When I went to college, I abandoned my younger siblings to her. It was a hard choice but I figured I neede to save myself and avoid incarceration for murdering my mom. However, the price was gruesome: my little sister withdrew into a shell and my little brother became a drug addict. I know it wasn't my fault but since I had coparented them, I felt responsible and was angrier than ever with my mom.
Fast forward...I graduated college and married; I became a high powered career professional. I tolerated Mom. Little brother became lost in cocaine and Mom's fiery temper caused incidents that should have landed her in jail or the insane asylum - except for daddy's protection. She and little brother had a fierce argument about his drug abuse and he told her to butt out - that she needed to look in the mirror before jumping on him - that she was a drunk and that really wasn't too different from being a druggie.

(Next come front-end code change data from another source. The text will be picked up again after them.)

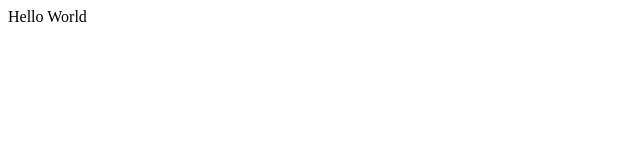
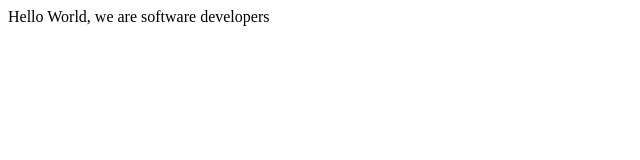
Before and after one commit to codehass/hassan-michael-colla, a plain HTML site: page index.html in a window 1280 px wide. Shown: the whole page, without its empty margins (0-640 px from the left). Drawn offline with Linux system fonts and the light colour scheme.

Commit message:
We are software developers

```diff
--- a/index.html
+++ b/index.html
@@ -7,6 +7,6 @@
     <title>Document</title>
   </head>
   <body>
-    Hello World
+    Hello World, we are software developers
   </body>
 </html>
```
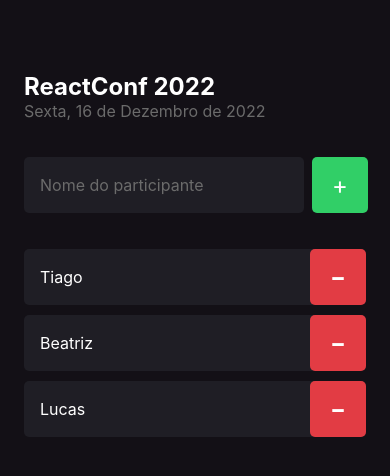
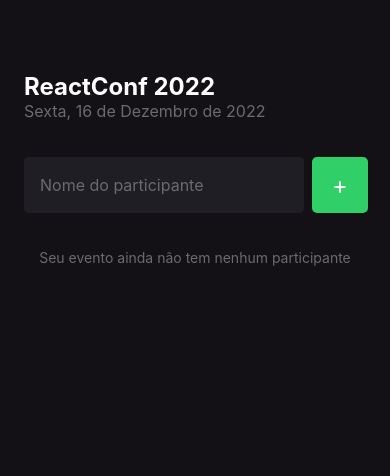
Before and after one commit to TiagoDiass/im-here, a React Native app: screen / in a window 390 px wide. Shown: the top 476 px of the page. Built offline with nearby package versions, Linux system fonts and the light colour scheme.

Commit message:
feat(Home): add ListEmptyContent to ParticipantsList

```diff
--- a/src/screens/Home/Home.styles.ts
+++ b/src/screens/Home/Home.styles.ts
@@ -18,4 +18,10 @@
     color: "#6B6B6B",
     fontSize: 16,
   },
+
+  emptyListText: {
+    color: "#6B6B6B",
+    fontSize: 14,
+    textAlign: "center",
+  },
 });
--- a/src/screens/Home/Home.tsx
+++ b/src/screens/Home/Home.tsx
@@ -11,17 +11,13 @@
 import { styles } from "./Home.styles";
 
 export function Home() {
-  const [participants, setParticipants] = useState<string[]>([
-    "Tiago",
-    "Beatriz",
-    "Lucas",
-  ]);
+  const [participants, setParticipants] = useState<string[]>([]);
 
   const handleAddParticipant = (newParticipantName: string) => {
     setParticipants((prev) => [...prev, newParticipantName]);
   };
 
-  const handleDeleteParticipant = (participantIndex: number) => {
+  const handleRemoveParticipant = (participantIndex: number) => {
     const newParticipants = [...participants];
     newParticipants.splice(participantIndex, 1);
 
@@ -36,14 +32,20 @@
       <AddParticipantForm handleAddParticipant={handleAddParticipant} />
 
       <FlatList
+        data={participants}
+        keyExtractor={(item) => item}
         renderItem={({ item, index }) => (
           <Participant
-            key={item}
             participantName={item}
-            handleDeleteParticipant={() => handleDeleteParticipant(index)}
+            handleRemoveParticipant={() => handleRemoveParticipant(index)}
           />
         )}
-        data={participants}
+        showsVerticalScrollIndicator={false}
+        ListEmptyComponent={() => (
+          <Text style={styles.emptyListText}>
+            Seu evento ainda não tem nenhum participante
+          </Text>
+        )}
       />
     </View>
   );
```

The next day, my mom went to her first AA meeting. She never faltered, never fell and used her indomitable will to stay sober. At age 50, my mom did something that few people can do - she changed. By changing her behaviors, she proved to me that she was sorry for the past. By changing her behavior, she made amends. Over the years, I fell in love with her. Even better, I learned to respect her. We became friends, close friends, best friends. Even through the terrible years when her beloved husband and my precious father disappeared piece by piece from strokes that impaired him, then destroyed him, Mom stayed sober. All of us stood by him and when the cost of caring for him was too high for my mother, we children united, placing him in a home to avoid losing both of them.
Last week I was in Florida to see my mom. We created more wonderful memories on the beach, in the ocean, sleeping in her king sized bed and whispering family stories until we fell asleep. But the best time we had, the real reason I was there was for Wednesday night. On Wednesday night, I stood in front of a big room of people and paid tribute to my mom. I spoke about her brilliant mind, her kind heart, her indomitable will and about her ability to change herself, our relationship, our family and the future of our family. I thanked her for being a perfect example that change - major change is possible. I told her that I loved her with all of my heart, and with some tears involuntarily leaking down my cheeks, I hugged my mom tight, kissed her and gave her the token that she had earned by being a member of Alcoholics Anonymous for 30, yes, 30 years.
Change, great change, is possible. It may not be fast or easy but my mom proved it's possible to conquer the most fearful demon and reclaim the life we are meant to have. That's what we're all doing here at Spark People. We're creating changes, both small and monumental. Mom's one day of sobriety was a baby step but her 10,958 days of change altered many, many lives, gifting her with healthy relationships with her children, grand children, and great grand children and giving us the mother we always wanted and needed. So, what do you commit to change? What will you use to springboard your success? You can do it and I know you will do it!